Repeat the data that follows verbatim. Images are not part of the copy.

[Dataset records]
# # # #
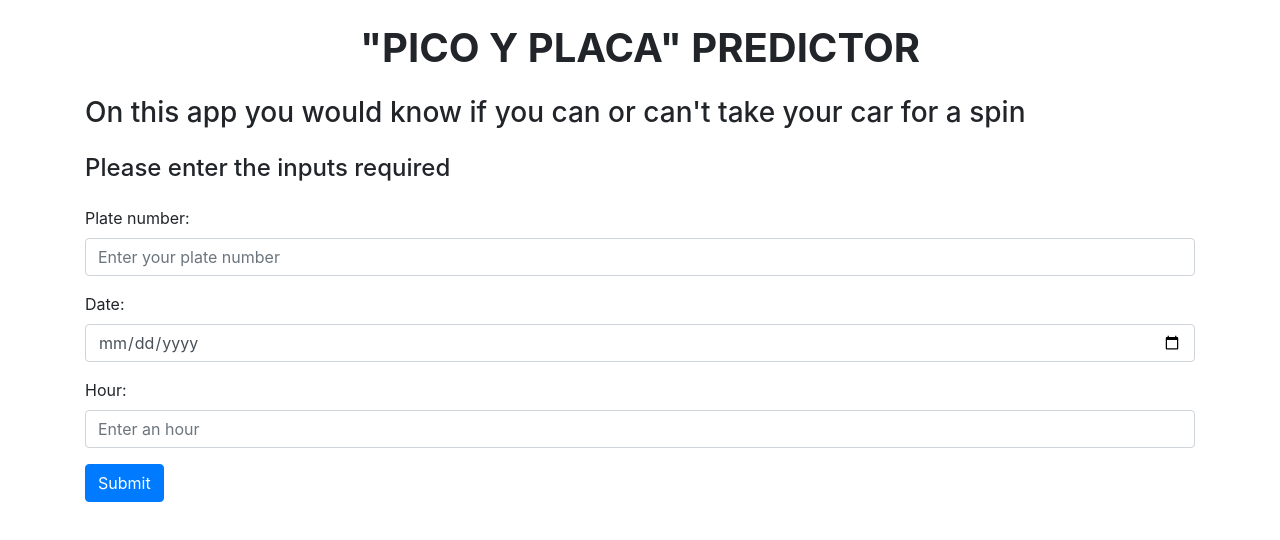
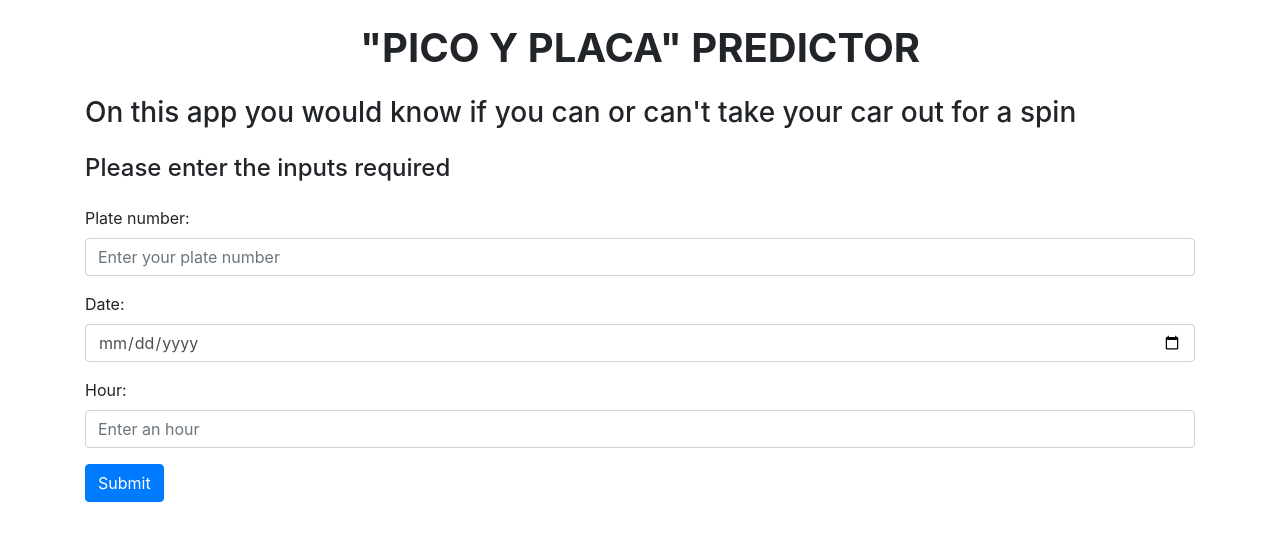
Before and after one commit to cazabe/Pico_y_placa_predictor_react, a React (Create React App) app: page / in a window 1280 px wide. Shown: the top 540 px of the page. Built offline with nearby package versions, Linux system fonts and the light colour scheme.

Commit message:
changing subtitle

```diff
--- a/src/App.js
+++ b/src/App.js
@@ -6,7 +6,7 @@ function App() {
   return (
     <div className="container mt-4">
       <h1 className="text-center"><strong>"PICO Y PLACA" PREDICTOR</strong></h1>
-      <h3 className="mt-4">On this app you would know if you can or can't take your car for a spin</h3>
+      <h3 className="mt-4">On this app you would know if you can or can't take your car out for a spin</h3>
       <Predictor/>
     </div>
   );
```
# # # #
Your response:
Before and after one commit to cazabe/Pico_y_placa_predictor_react, a React (Create React App) app: page / in a window 1280 px wide. Shown: the top 540 px of the page. Built offline with nearby package versions, Linux system fonts and the light colour scheme.

Commit message:
changing subtitle

```diff
--- a/src/App.js
+++ b/src/App.js
@@ -6,7 +6,7 @@ function App() {
   return (
     <div className="container mt-4">
       <h1 className="text-center"><strong>"PICO Y PLACA" PREDICTOR</strong></h1>
-      <h3 className="mt-4">On this app you would know if you can or can't take your car for a spin</h3>
+      <h3 className="mt-4">On this app you would know if you can or can't take your car out for a spin</h3>
       <Predictor/>
     </div>
   );
```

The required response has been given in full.